_Work required_
All the data below goes into the copy word for word, but the pictures don't.

Before and after images

<<<<

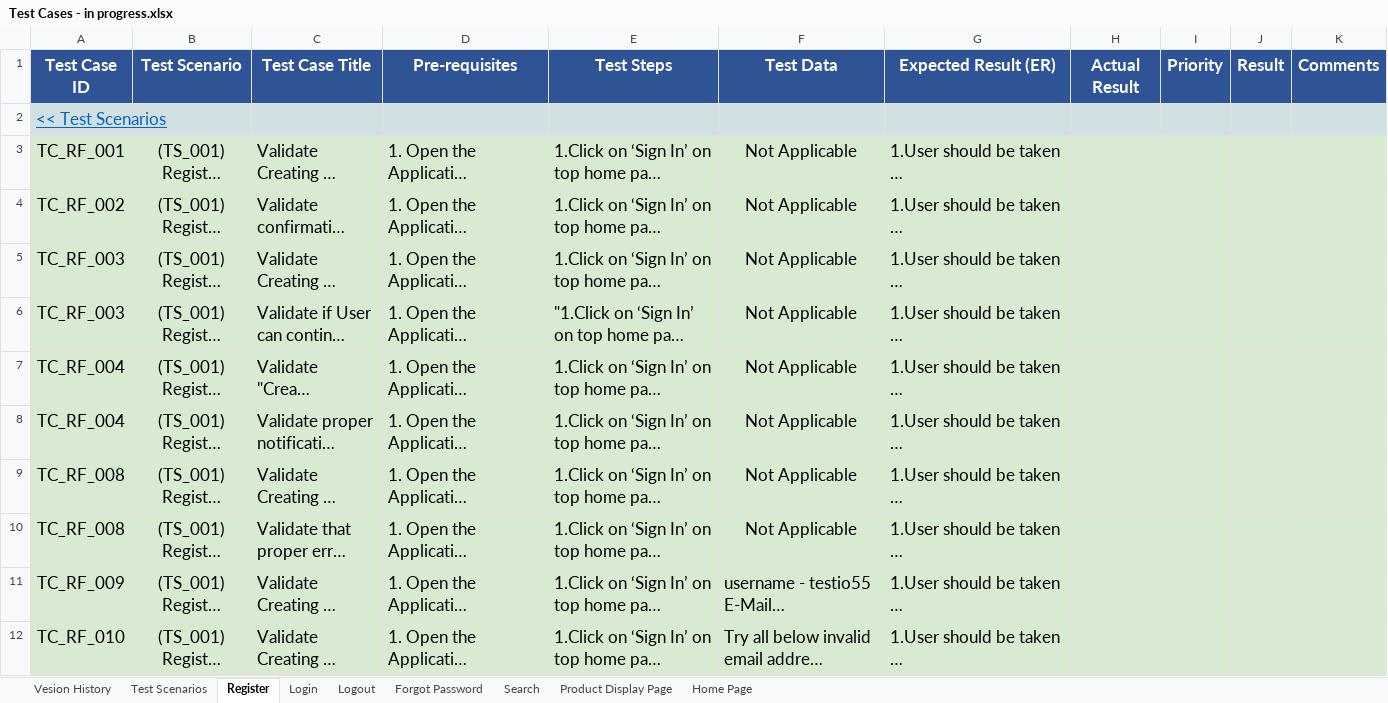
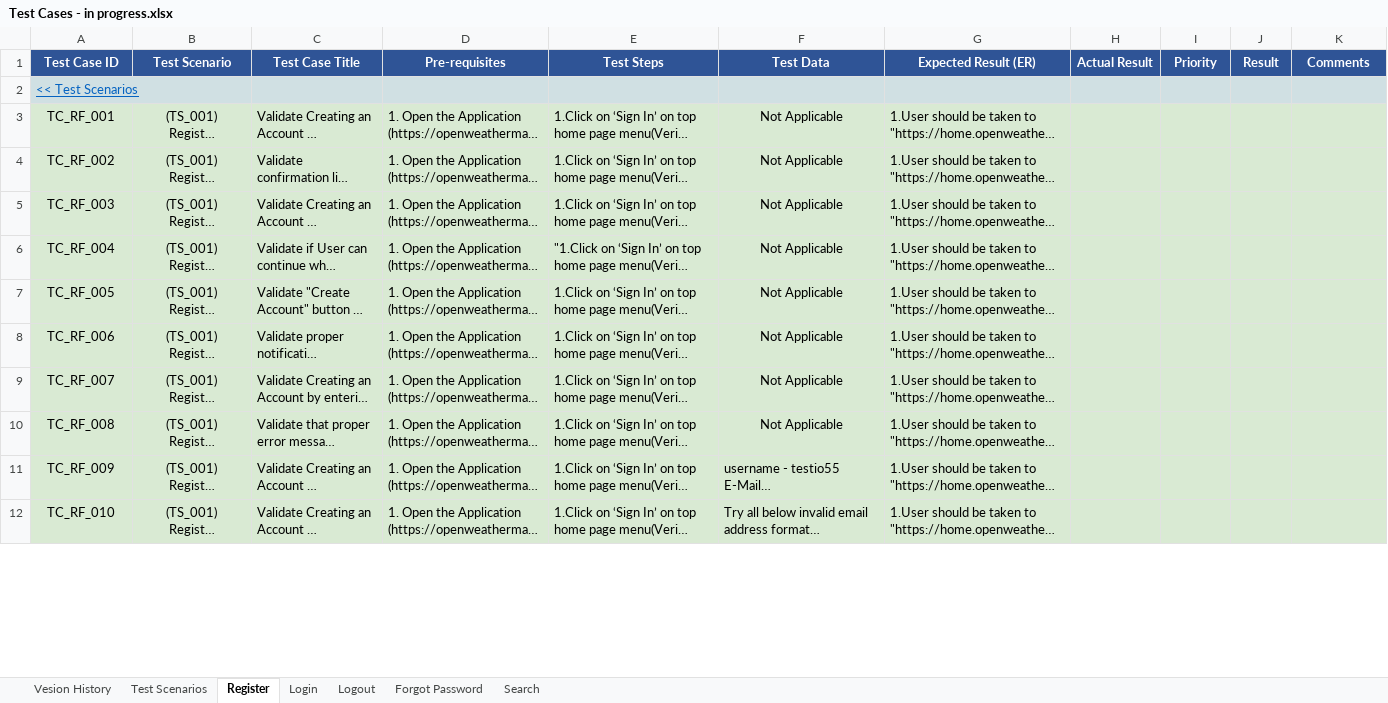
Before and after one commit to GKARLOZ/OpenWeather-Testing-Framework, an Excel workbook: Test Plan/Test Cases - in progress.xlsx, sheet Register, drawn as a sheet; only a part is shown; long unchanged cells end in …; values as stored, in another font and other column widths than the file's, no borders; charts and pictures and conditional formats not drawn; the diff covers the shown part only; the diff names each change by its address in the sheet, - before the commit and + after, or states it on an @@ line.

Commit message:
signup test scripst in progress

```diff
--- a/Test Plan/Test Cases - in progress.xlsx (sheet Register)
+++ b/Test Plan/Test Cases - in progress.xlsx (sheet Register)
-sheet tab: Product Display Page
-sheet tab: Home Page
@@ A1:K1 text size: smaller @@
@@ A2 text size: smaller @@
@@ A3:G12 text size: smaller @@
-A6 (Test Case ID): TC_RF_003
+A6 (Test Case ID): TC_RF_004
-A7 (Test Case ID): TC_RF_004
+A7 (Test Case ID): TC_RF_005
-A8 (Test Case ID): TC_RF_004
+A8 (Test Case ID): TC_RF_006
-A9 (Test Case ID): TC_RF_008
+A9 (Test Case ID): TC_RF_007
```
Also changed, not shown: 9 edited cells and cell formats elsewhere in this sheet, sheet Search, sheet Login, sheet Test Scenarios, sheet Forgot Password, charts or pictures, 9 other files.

>>>>

_Completed task_
Before and after one commit to GKARLOZ/OpenWeather-Testing-Framework, an Excel workbook: Test Plan/Test Cases - in progress.xlsx, sheet Register, drawn as a sheet; only a part is shown; long unchanged cells end in …; values as stored, in another font and other column widths than the file's, no borders; charts and pictures and conditional formats not drawn; the diff covers the shown part only; the diff names each change by its address in the sheet, - before the commit and + after, or states it on an @@ line.

Commit message:
signup test scripst in progress

```diff
--- a/Test Plan/Test Cases - in progress.xlsx (sheet Register)
+++ b/Test Plan/Test Cases - in progress.xlsx (sheet Register)
-sheet tab: Product Display Page
-sheet tab: Home Page
@@ A1:K1 text size: smaller @@
@@ A2 text size: smaller @@
@@ A3:G12 text size: smaller @@
-A6 (Test Case ID): TC_RF_003
+A6 (Test Case ID): TC_RF_004
-A7 (Test Case ID): TC_RF_004
+A7 (Test Case ID): TC_RF_005
-A8 (Test Case ID): TC_RF_004
+A8 (Test Case ID): TC_RF_006
-A9 (Test Case ID): TC_RF_008
+A9 (Test Case ID): TC_RF_007
```
Also changed, not shown: 9 edited cells and cell formats elsewhere in this sheet, sheet Search, sheet Login, sheet Test Scenarios, sheet Forgot Password, charts or pictures, 9 other files.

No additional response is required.